Jesus predicts great earthquakes, and in some places famines and plagues. In Luke’s own account in the book of Acts of the middle years of that first century, he refers to a famine in the time of the Emperor Claudius around 47 AD (Acts 11:28) and an earthquake in Philippi around 50 AD (Acts 16:26).
Jesus predicts hardships, suffering for his followers, including being arrested and handed over to authorities. In the book of Acts alone, there are arrests in six of the book’s chapters (4, 5, 12, 21, 24 and 28), and other histories confirm the continued persecution of Christians well beyond that first century of New Testament writing.
When you come from a culture which has a powerful belief in the end of the world being very real and possibly very close, those highly disturbed and dangerous times must have seemed truly ominous and threatening.
But despite everything they went through, this was not the end of the world that those early followers of Jesus knew.
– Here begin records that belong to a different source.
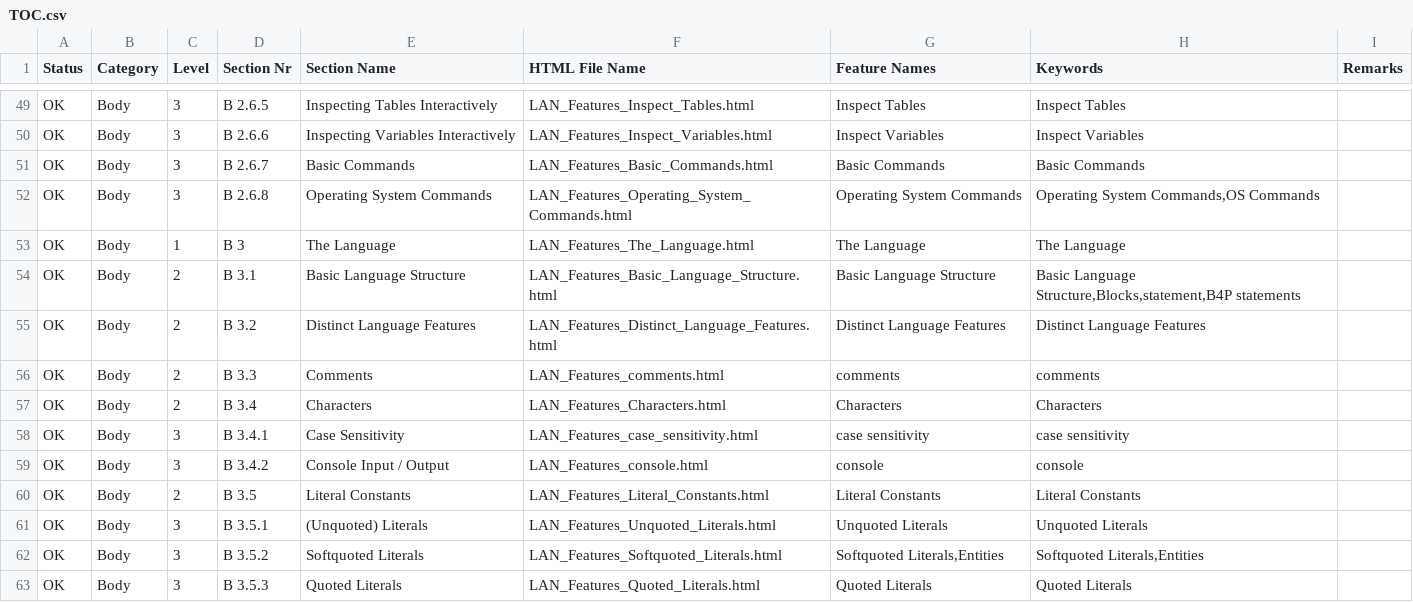
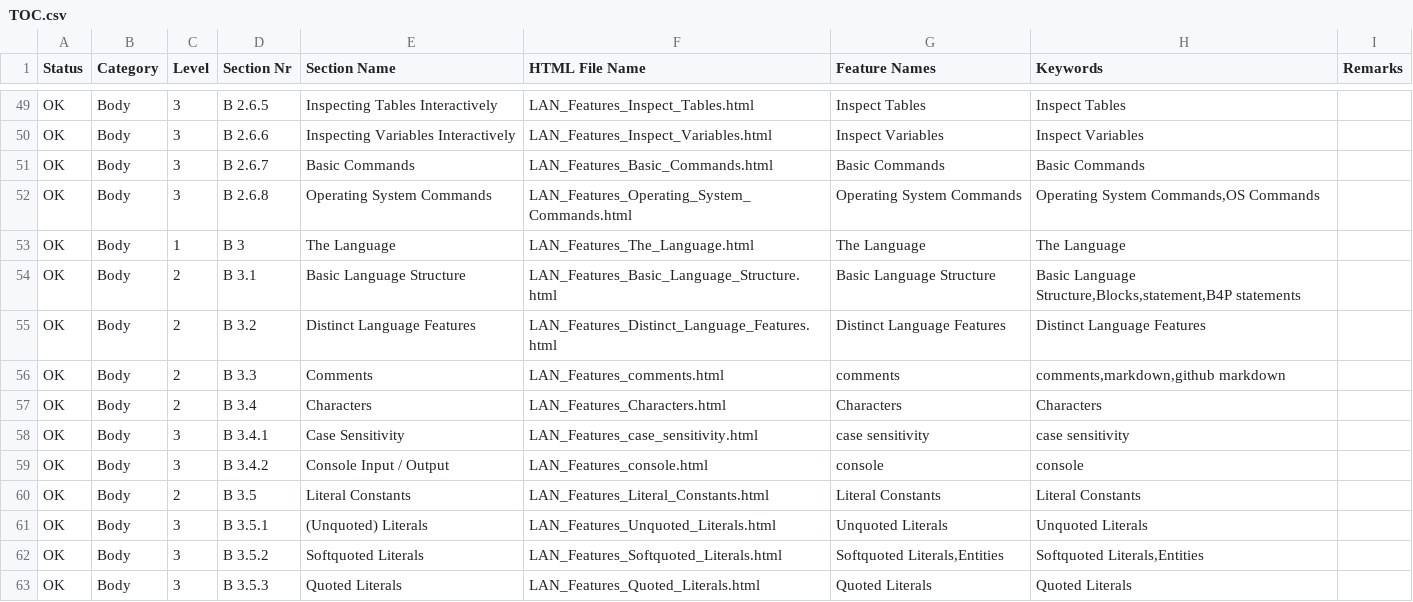
Before and after one commit to georgzurbonsen/B4P_Docu_Maker, a CSV file: TOC.csv, drawn as a sheet; only a part is shown, gaps mark what is left out; the diff covers the shown part only.

```diff
--- a/TOC.csv
+++ b/TOC.csv
@@ -55,3 +55,3 @@ OK;Body;2;B 3.1;Basic Language Structure;LAN_Features_Basic_Language_Structure.h
 OK;Body;2;B 3.2;Distinct Language Features;LAN_Features_Distinct_Language_Features.html;Distinct Language Features;Distinct Language Features;
-OK;Body;2;B 3.3;Comments;LAN_Features_comments.html;comments;comments;
+OK;Body;2;B 3.3;Comments;LAN_Features_comments.html;comments;comments,markdown,github markdown;
 OK;Body;2;B 3.4;Characters;LAN_Features_Characters.html;Characters;Characters;
```
Also changed, not shown: 2 added rows and 16 edited cells elsewhere in this file, New Keyword Index.csv, 54 other files.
It was not the end time of all things; and the challenge for us, in this difficult and complex passage in our scriptures, is to realise that beyond every ruined temple, beyond every war, every false prophet, every hardship, persecution and injustice, there are still lives to be lived and a kingdom of justice and peace to strive for.
The temple may have come to an end, but that was not the death of either Judaism or the Christianity which was beginning to grow out of it. Peace may come to an end and be swallowed for a time by war, but war is not the way the world ends.
The stability of our societies may fracture and be shaken in earthquakes - sometimes geological, sometimes economic or social, but fear and uncertainty do not lead us beyond the point where recovery and rebuilding are possible. People will try to misuse Jesus’s teachings, but the world does not end at the hands of people who deny and discredit the truth of the gospel message.
Dreadful predictions may tempt us to play the prophet by looking for concealed meanings behind mysterious happenings, but as disciples of Jesus nothing should ever divert us from our calling to live in the love which Jesus taught, and to live in the God to whom Jesus pointed.
There is an even greater drama unfolding: the challenge of speaking God’s truth to such a volatile, fragmented and disrupted world. "This will give you an opportunity to testify", says the gospel.
Every priority we have in this church is concerned with speaking God’s truth to our world. Every welcome given to a stranger, every concern we show for each other, every expression of love we share with another, every aspect of how we live our lives, all testify to the world around us about our understanding of God’s truth. In so many ways, we testify to our faith by getting on and living our faith in a world which may seem to be crumbling around us and descending into chaos.
November is the month when we remember - when we draw on the benefit of our own hindsight. We focus our minds on sacrifice, courage and loss brought about by conflict and violence in our world. There is a sense in which these passages in the first three gospels are also an act of remembrance, nurtured by those earliest communities of followers and embedded in their faith traditions, as a way of paying tribute to the courage and resilience of those who survived the ravages of the middle years of that first century AD and yet still testified to their faith in the life and teachings of Jesus.
Theirs is a testimony which remains a challenge for us in our own day, in the face of what continues to be a dangerous and unpredictable world.
And what does that testimony to the good news of Jesus look like? How do we take up our opportunities to testify?
We do so in every welcome given to a stranger, every concern we show for each other, every expression of love we share with another, every time we walk alongside someone who needs a companion: in fact we testify in every facet of how we live our lives, because our lives are our testimony.